#### What to produce:
From the entries below, list each line with "shown".

******************************

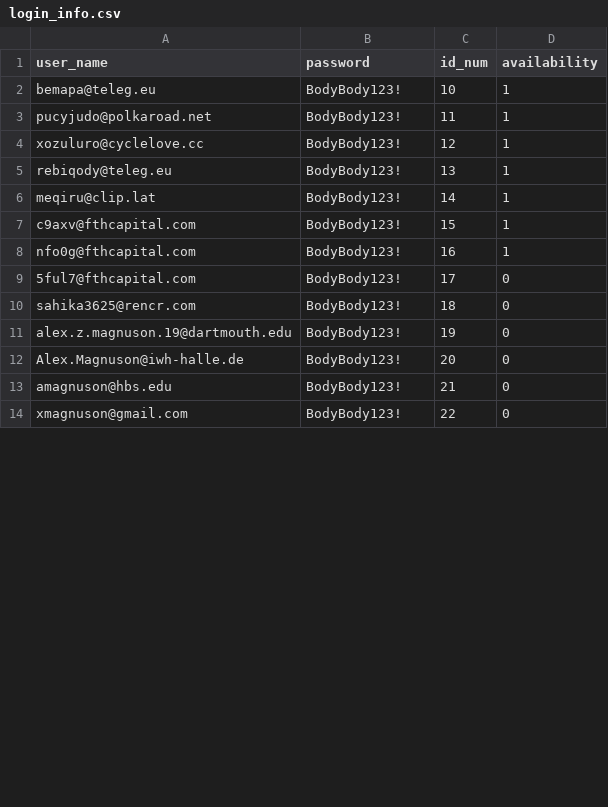
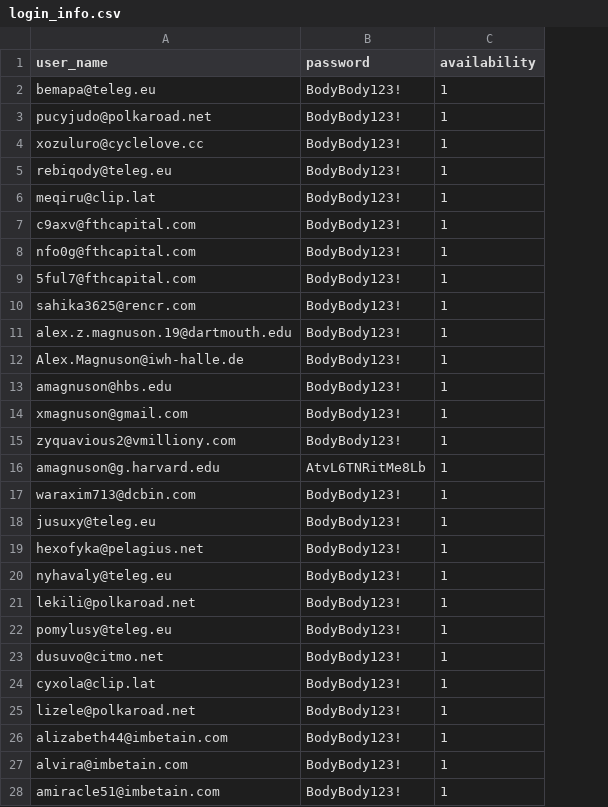
Before and after one commit to jdiazaco/IWH_code, a CSV file: 2_patent_tm_scraping/0_helper_functions/login_info.csv, drawn as a sheet; only a part is shown; removed rows and columns are numbered as before the commit, all else as after; the diff covers the shown part only; the diff names each change by its address in the sheet, - before the commit and + after, or states it on an @@ line.

Commit message:
updated scraping code

```diff
--- a/2_patent_tm_scraping/0_helper_functions/login_info.csv
+++ b/2_patent_tm_scraping/0_helper_functions/login_info.csv
-column C (id_num), rows 2-14: 10 | 11 | 12 | 13 | 14 | 15 | 16 | 17 | 18 | 19 | 20 | 21 | 22
-C9:C14 (availability): 0
+C9:C14 (availability): 1
+row 15: zyquavious2@vmilliony.com | BodyBody123! | 1
+row 16: amagnuson@g.harvard.edu | AtvL6TNRitMe8Lb | 1
+row 17: waraxim713@dcbin.com | BodyBody123! | 1
+row 18: jusuxy@teleg.eu | BodyBody123! | 1
+row 19: hexofyka@pelagius.net | BodyBody123! | 1
+row 20: nyhavaly@teleg.eu | BodyBody123! | 1
+row 21: lekili@polkaroad.net | BodyBody123! | 1
+row 22: pomylusy@teleg.eu | BodyBody123! | 1
+row 23: dusuvo@citmo.net | BodyBody123! | 1
+row 24: cyxola@clip.lat | BodyBody123! | 1
+row 25: lizele@polkaroad.net | BodyBody123! | 1
+row 26: alizabeth44@imbetain.com | BodyBody123! | 1
+row 27: alvira@imbetain.com | BodyBody123! | 1
+row 28: amiracle51@imbetain.com | BodyBody123! | 1
```
Also changed, not shown: 31 added rows and 10 removed rows elsewhere in this file, 3 other files.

******************************

#### Response to this exercise:
Before and after one commit to jdiazaco/IWH_code, a CSV file: 2_patent_tm_scraping/0_helper_functions/login_info.csv, drawn as a sheet; only a part is shown; removed rows and columns are numbered as before the commit, all else as after; the diff covers the shown part only; the diff names each change by its address in the sheet, - before the commit and + after, or states it on an @@ line.
Also changed, not shown: 31 added rows and 10 removed rows elsewhere in this file, 3 other files.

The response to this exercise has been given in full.